> [WHAT IS REQUIRED] Should a line below contain the word "stabilize", report it.

(Stored items)
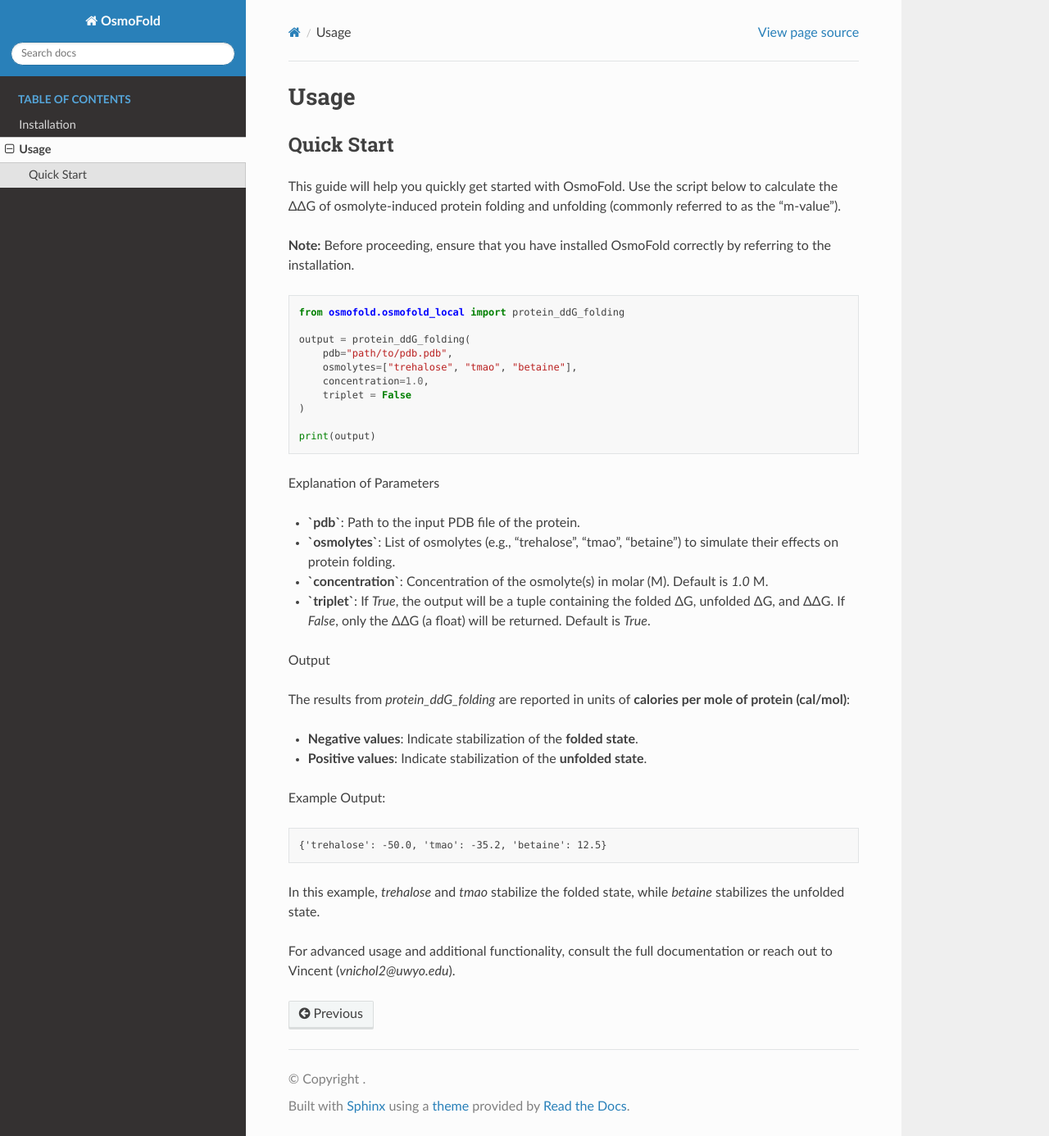
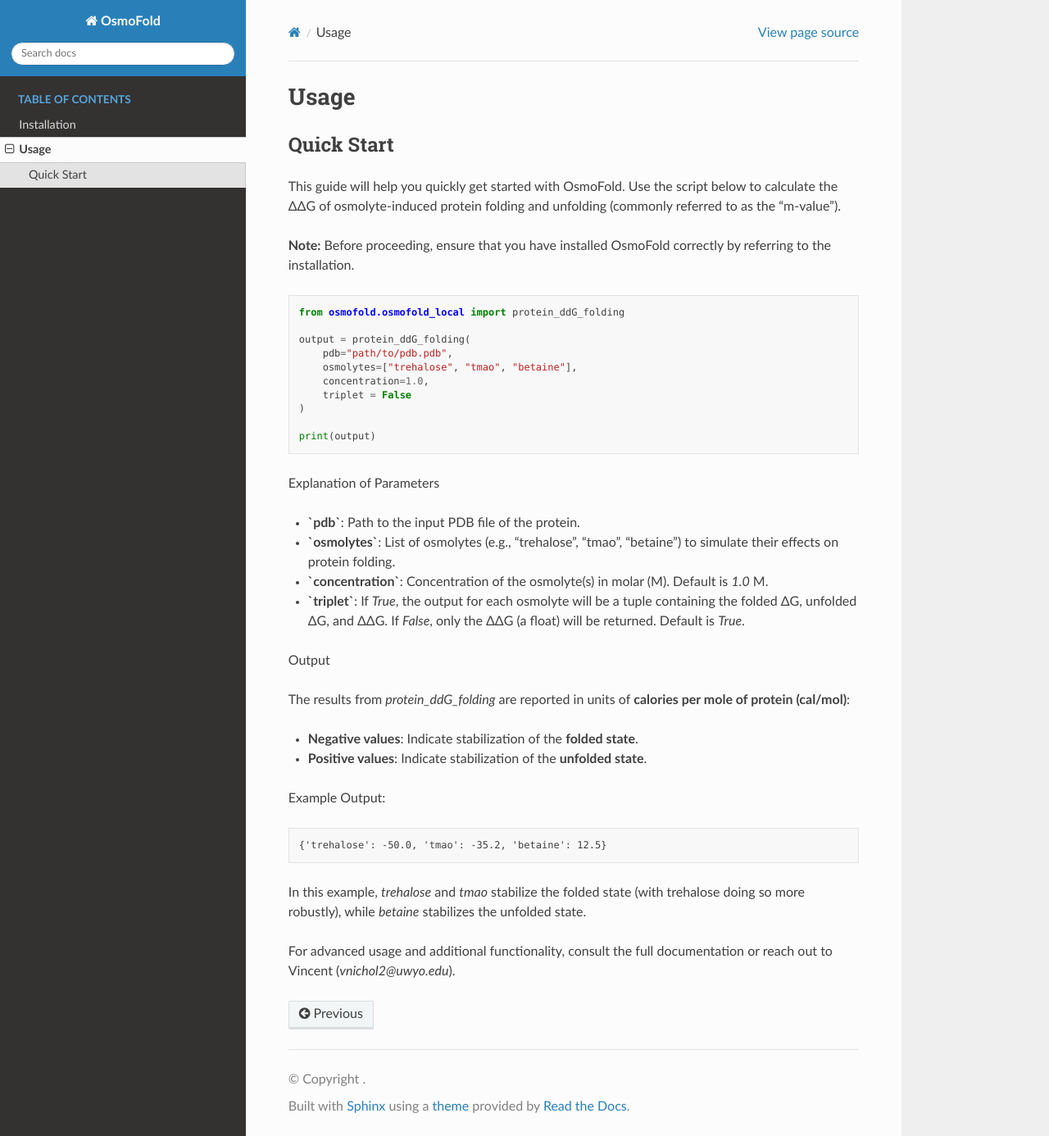
Before and after one commit to vnchlsn/OsmoFold, a Sphinx documentation site: the page built from docs/usage.rst, in a window 1280 px wide and 1386 px high. Shown: the whole window at 82% size. Built offline with Sphinx 7.4.7 and the Read the Docs theme 3.1.0, drawn with Linux system fonts in a browser that asks for light colours.

Commit message:
Minor updates to documentation

```diff
--- a/docs/usage.rst
+++ b/docs/usage.rst
@@ -28,7 +28,7 @@
 - **`pdb`**: Path to the input PDB file of the protein.
 - **`osmolytes`**: List of osmolytes (e.g., "trehalose", "tmao", "betaine") to simulate their effects on protein folding.
 - **`concentration`**: Concentration of the osmolyte(s) in molar (M). Default is `1.0` M.
-- **`triplet`**: If `True`, the output will be a tuple containing the folded ΔG, unfolded ΔG, and ΔΔG. If `False`, only the ΔΔG (a float) will be returned. Default is `True`.
+- **`triplet`**: If `True`, the output for each osmolyte will be a tuple containing the folded ΔG, unfolded ΔG, and ΔΔG. If `False`, only the ΔΔG (a float) will be returned. Default is `True`.
 
 Output
 
@@ -43,6 +43,6 @@
 
    {'trehalose': -50.0, 'tmao': -35.2, 'betaine': 12.5}
 
-In this example, `trehalose` and `tmao` stabilize the folded state, while `betaine` stabilizes the unfolded state.
+In this example, `trehalose` and `tmao` stabilize the folded state (with trehalose doing so more robustly), while `betaine` stabilizes the unfolded state.
 
 For advanced usage and additional functionality, consult the full documentation or reach out to Vincent (`vnichol2@uwyo.edu`).
```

> [PROBLEM SOLUTION]
-In this example, `trehalose` and `tmao` stabilize the folded state, while `betaine` stabilizes the unfolded state.
+In this example, `trehalose` and `tmao` stabilize the folded state (with trehalose doing so more robustly), while `betaine` stabilizes the unfolded state.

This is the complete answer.